Problem details.
Extract, from the listing that follows, each line containing the word "java".

----- Task input

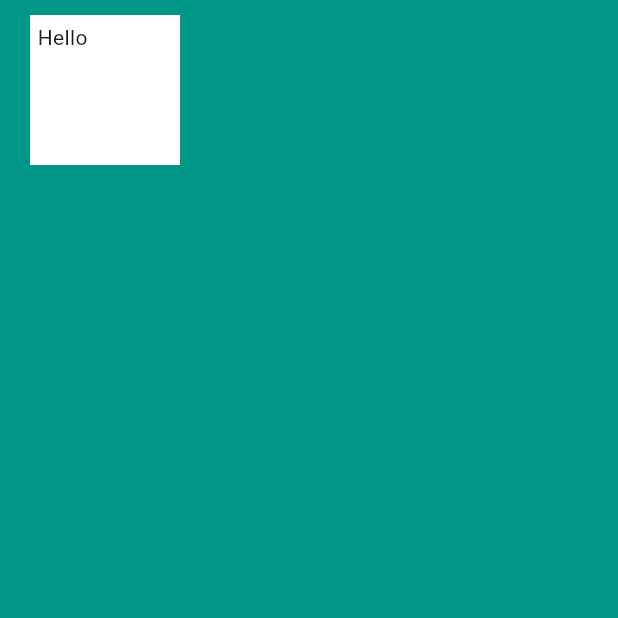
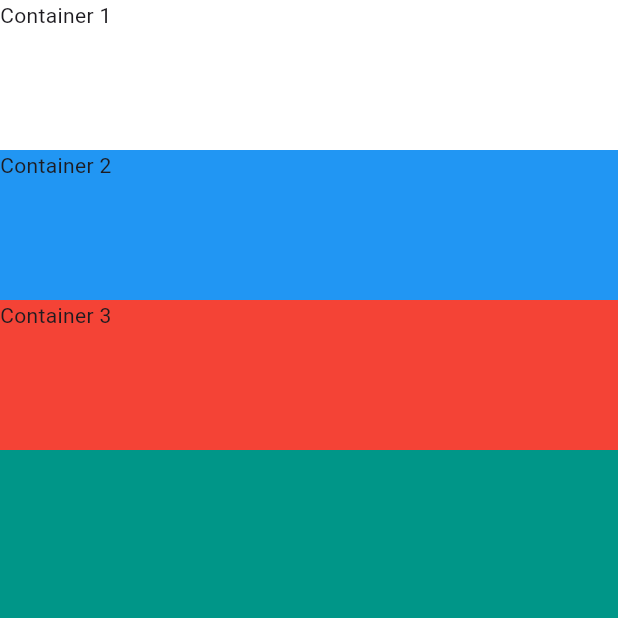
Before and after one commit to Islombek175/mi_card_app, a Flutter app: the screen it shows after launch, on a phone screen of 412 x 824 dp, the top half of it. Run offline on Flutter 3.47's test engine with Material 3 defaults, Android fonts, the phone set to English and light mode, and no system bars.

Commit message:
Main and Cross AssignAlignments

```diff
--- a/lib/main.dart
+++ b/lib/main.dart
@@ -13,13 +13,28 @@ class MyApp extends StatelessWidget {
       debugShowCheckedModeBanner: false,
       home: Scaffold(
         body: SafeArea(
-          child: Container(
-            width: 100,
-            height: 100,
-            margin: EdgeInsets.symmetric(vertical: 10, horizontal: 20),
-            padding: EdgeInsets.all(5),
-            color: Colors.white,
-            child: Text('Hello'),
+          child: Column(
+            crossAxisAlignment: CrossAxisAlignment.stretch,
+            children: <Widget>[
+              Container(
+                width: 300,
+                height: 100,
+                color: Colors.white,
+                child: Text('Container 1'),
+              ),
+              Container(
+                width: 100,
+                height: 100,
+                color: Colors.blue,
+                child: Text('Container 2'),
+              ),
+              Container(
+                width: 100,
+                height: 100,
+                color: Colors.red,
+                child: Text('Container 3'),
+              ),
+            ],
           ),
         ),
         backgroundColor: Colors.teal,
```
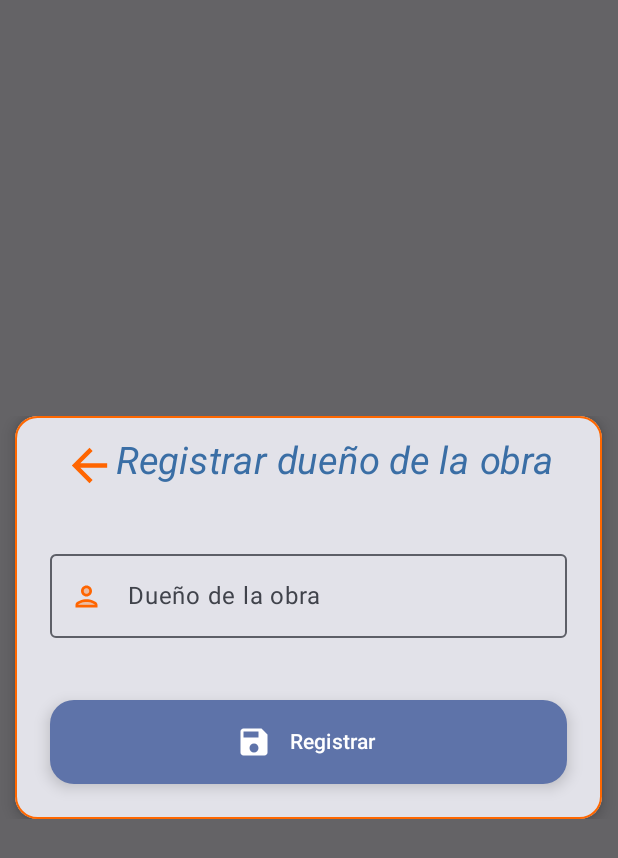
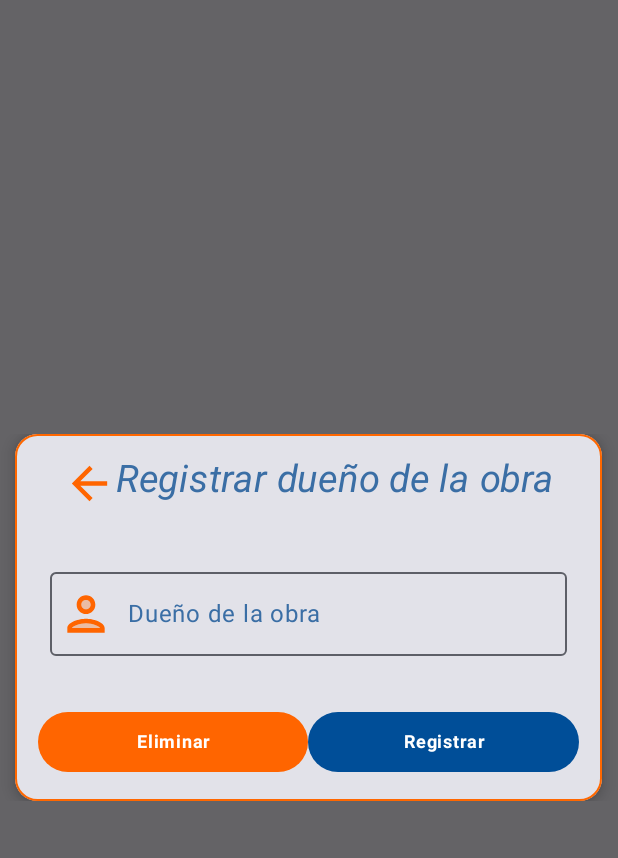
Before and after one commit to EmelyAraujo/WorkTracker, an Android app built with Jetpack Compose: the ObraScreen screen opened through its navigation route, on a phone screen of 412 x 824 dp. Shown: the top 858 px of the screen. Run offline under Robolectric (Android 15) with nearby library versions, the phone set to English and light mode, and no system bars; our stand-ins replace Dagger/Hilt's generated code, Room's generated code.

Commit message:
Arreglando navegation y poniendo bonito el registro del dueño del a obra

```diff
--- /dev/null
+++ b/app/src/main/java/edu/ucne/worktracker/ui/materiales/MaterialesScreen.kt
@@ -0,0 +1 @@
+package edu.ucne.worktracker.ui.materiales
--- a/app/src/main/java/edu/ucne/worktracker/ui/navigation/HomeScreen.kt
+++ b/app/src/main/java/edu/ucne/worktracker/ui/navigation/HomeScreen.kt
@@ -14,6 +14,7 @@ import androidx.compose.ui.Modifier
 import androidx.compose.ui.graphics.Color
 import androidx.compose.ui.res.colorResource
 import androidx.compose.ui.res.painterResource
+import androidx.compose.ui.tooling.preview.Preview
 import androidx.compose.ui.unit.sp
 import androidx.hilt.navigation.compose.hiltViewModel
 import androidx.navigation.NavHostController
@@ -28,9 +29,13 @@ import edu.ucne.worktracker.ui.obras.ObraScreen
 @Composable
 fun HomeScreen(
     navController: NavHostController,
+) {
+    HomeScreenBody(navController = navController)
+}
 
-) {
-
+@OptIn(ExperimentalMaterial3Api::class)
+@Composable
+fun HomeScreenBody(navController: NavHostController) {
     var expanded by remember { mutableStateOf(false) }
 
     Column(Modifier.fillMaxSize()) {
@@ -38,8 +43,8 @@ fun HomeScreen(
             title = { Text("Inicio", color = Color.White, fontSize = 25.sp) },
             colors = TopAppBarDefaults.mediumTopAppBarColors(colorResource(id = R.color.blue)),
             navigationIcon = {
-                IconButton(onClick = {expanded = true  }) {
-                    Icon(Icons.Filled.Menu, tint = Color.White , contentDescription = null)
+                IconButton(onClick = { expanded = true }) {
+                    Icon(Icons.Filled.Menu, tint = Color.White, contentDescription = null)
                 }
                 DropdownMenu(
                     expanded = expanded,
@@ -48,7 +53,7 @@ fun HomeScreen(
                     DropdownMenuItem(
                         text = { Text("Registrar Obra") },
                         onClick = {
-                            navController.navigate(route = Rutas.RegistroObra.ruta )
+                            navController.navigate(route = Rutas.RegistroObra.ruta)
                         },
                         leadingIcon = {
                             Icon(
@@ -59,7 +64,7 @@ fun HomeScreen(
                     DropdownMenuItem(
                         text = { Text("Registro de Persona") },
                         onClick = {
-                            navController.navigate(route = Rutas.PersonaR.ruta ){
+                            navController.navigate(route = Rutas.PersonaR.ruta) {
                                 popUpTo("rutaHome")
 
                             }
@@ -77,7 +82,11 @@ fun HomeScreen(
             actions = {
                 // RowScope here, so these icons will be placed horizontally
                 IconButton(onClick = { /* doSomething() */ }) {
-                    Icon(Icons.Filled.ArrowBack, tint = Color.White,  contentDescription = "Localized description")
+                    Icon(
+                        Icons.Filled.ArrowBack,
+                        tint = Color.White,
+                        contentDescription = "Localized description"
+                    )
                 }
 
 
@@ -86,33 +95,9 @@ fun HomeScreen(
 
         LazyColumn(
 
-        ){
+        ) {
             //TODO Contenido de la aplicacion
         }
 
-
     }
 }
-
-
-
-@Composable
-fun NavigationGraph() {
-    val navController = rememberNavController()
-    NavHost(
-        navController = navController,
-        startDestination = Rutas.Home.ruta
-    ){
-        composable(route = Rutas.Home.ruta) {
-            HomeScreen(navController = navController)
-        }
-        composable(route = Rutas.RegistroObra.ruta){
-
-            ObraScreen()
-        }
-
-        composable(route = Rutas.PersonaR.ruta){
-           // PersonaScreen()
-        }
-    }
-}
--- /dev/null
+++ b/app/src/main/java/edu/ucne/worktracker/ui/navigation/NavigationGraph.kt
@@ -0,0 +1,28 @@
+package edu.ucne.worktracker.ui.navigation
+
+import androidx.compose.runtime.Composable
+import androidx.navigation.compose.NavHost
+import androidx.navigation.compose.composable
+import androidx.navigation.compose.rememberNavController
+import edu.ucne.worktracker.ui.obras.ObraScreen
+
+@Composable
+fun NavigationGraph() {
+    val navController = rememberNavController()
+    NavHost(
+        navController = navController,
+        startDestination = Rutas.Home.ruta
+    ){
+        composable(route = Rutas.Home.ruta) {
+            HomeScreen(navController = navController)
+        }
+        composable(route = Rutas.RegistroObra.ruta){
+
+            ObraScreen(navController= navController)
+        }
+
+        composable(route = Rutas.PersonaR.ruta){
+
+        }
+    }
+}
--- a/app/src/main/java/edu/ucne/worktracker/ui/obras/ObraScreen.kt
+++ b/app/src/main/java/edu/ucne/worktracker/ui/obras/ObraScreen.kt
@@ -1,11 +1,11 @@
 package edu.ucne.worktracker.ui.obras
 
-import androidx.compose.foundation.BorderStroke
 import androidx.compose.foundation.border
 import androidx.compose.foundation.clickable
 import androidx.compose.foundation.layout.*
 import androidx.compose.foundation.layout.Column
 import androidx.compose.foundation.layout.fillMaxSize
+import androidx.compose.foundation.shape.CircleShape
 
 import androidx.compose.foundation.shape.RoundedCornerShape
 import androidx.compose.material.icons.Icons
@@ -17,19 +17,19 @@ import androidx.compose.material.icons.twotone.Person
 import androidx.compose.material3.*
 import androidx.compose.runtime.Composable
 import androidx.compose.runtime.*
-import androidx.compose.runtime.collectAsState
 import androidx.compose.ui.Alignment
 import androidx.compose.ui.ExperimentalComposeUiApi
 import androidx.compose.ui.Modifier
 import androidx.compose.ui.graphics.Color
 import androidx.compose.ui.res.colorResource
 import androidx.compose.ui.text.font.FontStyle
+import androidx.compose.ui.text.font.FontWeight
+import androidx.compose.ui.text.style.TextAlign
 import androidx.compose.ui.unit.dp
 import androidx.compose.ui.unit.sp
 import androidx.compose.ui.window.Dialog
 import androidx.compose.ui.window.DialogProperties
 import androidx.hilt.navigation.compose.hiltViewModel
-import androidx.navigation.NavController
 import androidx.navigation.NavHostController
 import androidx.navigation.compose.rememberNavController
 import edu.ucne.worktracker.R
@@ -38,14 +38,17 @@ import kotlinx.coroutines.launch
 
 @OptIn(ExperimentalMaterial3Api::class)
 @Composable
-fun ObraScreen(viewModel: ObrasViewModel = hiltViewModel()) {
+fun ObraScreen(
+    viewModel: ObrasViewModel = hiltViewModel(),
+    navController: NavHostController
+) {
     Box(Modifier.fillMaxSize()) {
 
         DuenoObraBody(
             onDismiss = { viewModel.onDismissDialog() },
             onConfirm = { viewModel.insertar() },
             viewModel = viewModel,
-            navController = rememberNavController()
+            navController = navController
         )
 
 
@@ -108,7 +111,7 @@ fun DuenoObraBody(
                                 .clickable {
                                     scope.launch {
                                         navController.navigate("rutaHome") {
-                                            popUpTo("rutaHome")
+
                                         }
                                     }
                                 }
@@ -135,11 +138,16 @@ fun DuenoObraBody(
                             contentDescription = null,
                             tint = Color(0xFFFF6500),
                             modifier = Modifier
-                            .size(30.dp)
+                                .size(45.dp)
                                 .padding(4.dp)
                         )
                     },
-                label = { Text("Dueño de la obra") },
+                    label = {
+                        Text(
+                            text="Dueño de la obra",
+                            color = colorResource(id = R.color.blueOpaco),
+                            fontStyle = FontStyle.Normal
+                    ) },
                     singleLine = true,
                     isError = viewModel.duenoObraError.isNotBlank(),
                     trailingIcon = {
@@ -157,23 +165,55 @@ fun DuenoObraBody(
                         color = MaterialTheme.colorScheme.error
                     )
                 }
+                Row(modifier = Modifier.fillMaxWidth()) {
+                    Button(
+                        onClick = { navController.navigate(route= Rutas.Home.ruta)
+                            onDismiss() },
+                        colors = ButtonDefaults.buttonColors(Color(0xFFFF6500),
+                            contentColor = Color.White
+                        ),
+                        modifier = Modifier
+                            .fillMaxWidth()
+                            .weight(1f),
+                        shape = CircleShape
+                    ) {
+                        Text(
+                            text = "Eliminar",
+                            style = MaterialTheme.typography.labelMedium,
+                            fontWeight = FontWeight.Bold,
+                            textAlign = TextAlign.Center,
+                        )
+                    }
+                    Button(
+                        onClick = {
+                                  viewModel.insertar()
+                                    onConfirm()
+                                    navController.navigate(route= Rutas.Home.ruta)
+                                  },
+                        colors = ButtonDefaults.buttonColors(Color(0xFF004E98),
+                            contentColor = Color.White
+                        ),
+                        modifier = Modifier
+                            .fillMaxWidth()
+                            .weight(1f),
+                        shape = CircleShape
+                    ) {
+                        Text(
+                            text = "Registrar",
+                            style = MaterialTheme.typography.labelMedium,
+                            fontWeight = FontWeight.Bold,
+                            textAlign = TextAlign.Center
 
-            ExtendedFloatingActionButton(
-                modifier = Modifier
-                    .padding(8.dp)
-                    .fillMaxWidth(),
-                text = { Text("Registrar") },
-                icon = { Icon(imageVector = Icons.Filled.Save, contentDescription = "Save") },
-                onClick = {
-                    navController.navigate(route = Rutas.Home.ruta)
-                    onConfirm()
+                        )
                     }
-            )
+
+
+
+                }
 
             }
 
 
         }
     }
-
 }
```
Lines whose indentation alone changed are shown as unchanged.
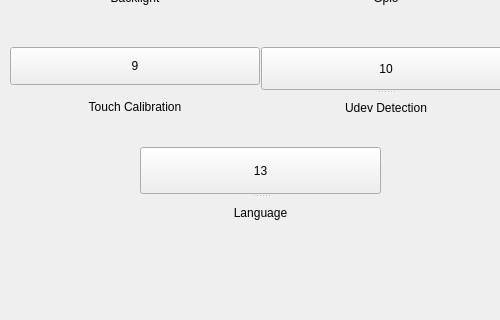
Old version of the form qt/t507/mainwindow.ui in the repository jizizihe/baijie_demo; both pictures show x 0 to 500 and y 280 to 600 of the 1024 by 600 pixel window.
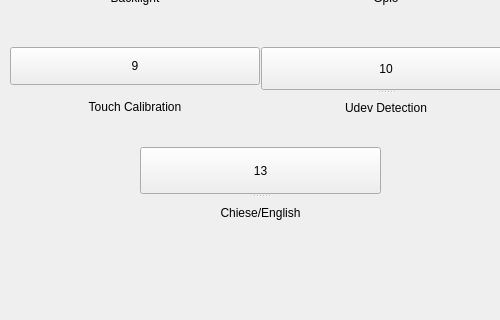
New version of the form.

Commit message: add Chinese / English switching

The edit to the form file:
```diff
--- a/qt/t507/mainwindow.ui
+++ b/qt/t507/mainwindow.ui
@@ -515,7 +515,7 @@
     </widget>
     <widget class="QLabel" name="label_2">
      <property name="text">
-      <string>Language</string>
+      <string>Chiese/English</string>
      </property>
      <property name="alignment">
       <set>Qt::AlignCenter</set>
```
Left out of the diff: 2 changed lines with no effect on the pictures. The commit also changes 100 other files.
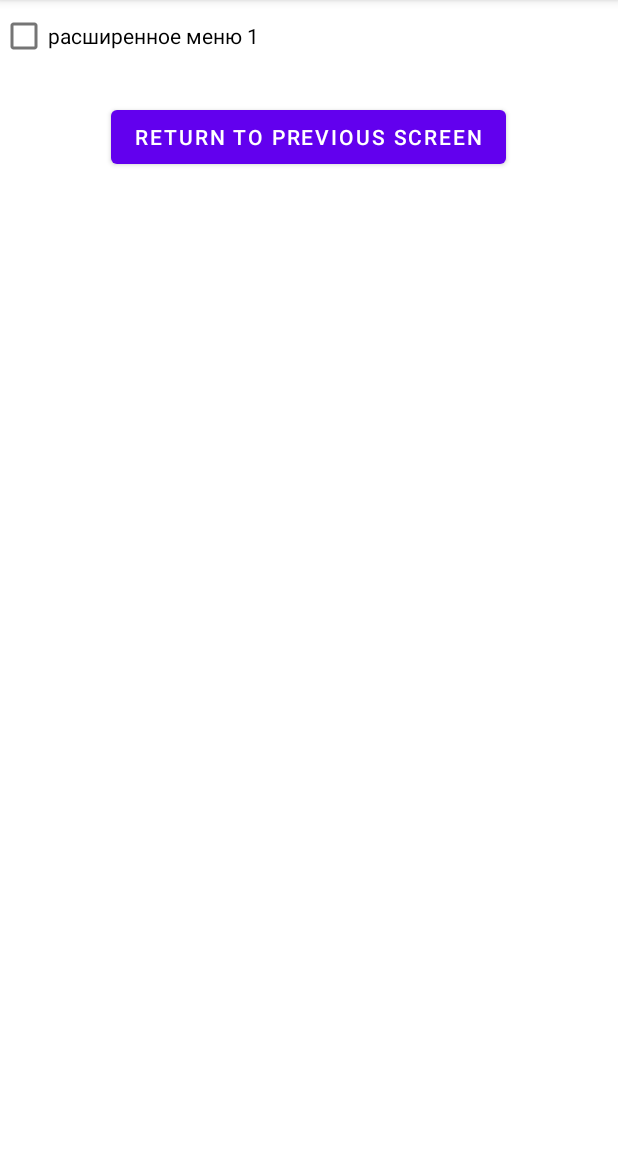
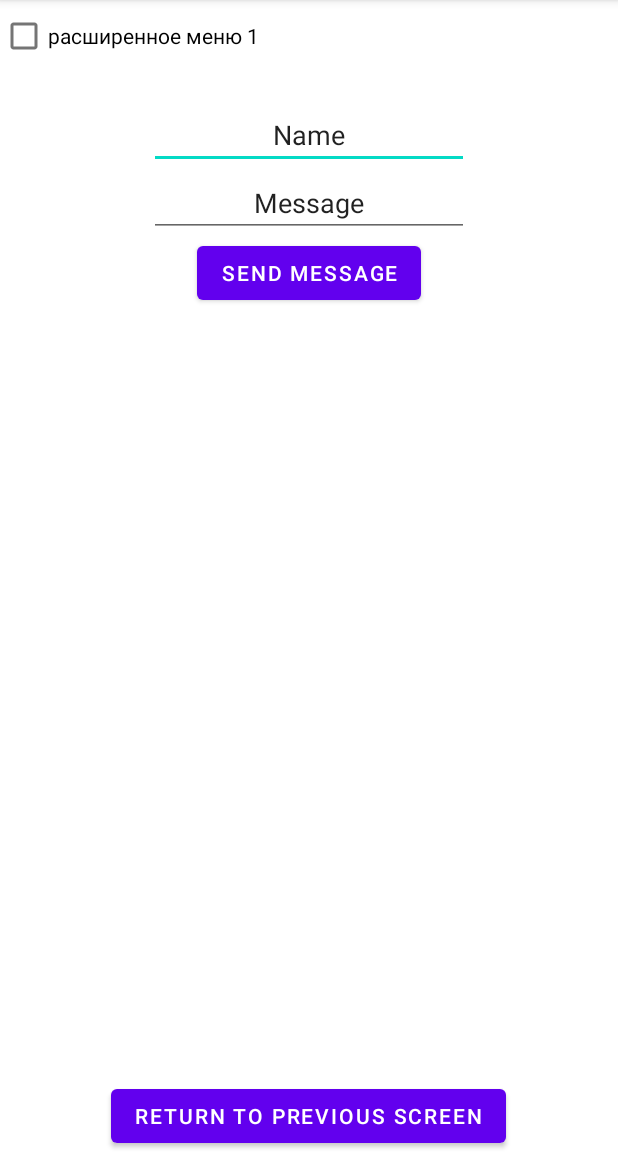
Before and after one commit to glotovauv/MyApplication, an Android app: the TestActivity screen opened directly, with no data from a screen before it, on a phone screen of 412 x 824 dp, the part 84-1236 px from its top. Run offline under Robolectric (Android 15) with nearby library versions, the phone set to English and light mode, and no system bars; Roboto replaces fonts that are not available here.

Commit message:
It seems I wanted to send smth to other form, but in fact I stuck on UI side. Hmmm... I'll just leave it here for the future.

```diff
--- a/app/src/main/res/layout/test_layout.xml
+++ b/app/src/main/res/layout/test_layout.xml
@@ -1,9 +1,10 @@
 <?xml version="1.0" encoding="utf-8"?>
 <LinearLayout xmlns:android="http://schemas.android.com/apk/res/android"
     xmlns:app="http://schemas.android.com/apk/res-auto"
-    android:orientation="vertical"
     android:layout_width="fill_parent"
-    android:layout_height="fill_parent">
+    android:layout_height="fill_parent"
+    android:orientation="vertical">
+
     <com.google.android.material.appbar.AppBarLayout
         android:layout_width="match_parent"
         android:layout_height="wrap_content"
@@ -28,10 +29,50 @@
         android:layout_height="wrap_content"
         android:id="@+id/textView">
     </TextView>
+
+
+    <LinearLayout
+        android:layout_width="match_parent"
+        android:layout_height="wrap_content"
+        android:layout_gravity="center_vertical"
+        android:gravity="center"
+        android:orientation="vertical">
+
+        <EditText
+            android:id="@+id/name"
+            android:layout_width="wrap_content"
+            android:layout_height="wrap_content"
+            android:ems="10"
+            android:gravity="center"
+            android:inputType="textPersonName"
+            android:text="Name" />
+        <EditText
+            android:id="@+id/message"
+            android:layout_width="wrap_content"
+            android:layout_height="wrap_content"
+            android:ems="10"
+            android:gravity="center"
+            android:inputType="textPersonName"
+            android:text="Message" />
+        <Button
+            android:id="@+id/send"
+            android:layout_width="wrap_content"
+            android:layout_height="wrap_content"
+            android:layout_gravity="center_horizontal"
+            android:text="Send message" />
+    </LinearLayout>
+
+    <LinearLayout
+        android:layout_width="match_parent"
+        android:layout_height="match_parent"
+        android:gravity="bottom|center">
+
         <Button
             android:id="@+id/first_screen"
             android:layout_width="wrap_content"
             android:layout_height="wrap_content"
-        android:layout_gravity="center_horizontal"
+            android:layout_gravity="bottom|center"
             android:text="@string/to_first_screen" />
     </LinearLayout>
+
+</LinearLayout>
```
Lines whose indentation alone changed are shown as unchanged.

----------

Result of the task.
+++ b/app/src/main/java/edu/ucne/worktracker/ui/materiales/MaterialesScreen.kt
--- a/app/src/main/java/edu/ucne/worktracker/ui/navigation/HomeScreen.kt
+++ b/app/src/main/java/edu/ucne/worktracker/ui/navigation/HomeScreen.kt
+++ b/app/src/main/java/edu/ucne/worktracker/ui/navigation/NavigationGraph.kt
--- a/app/src/main/java/edu/ucne/worktracker/ui/obras/ObraScreen.kt
+++ b/app/src/main/java/edu/ucne/worktracker/ui/obras/ObraScreen.kt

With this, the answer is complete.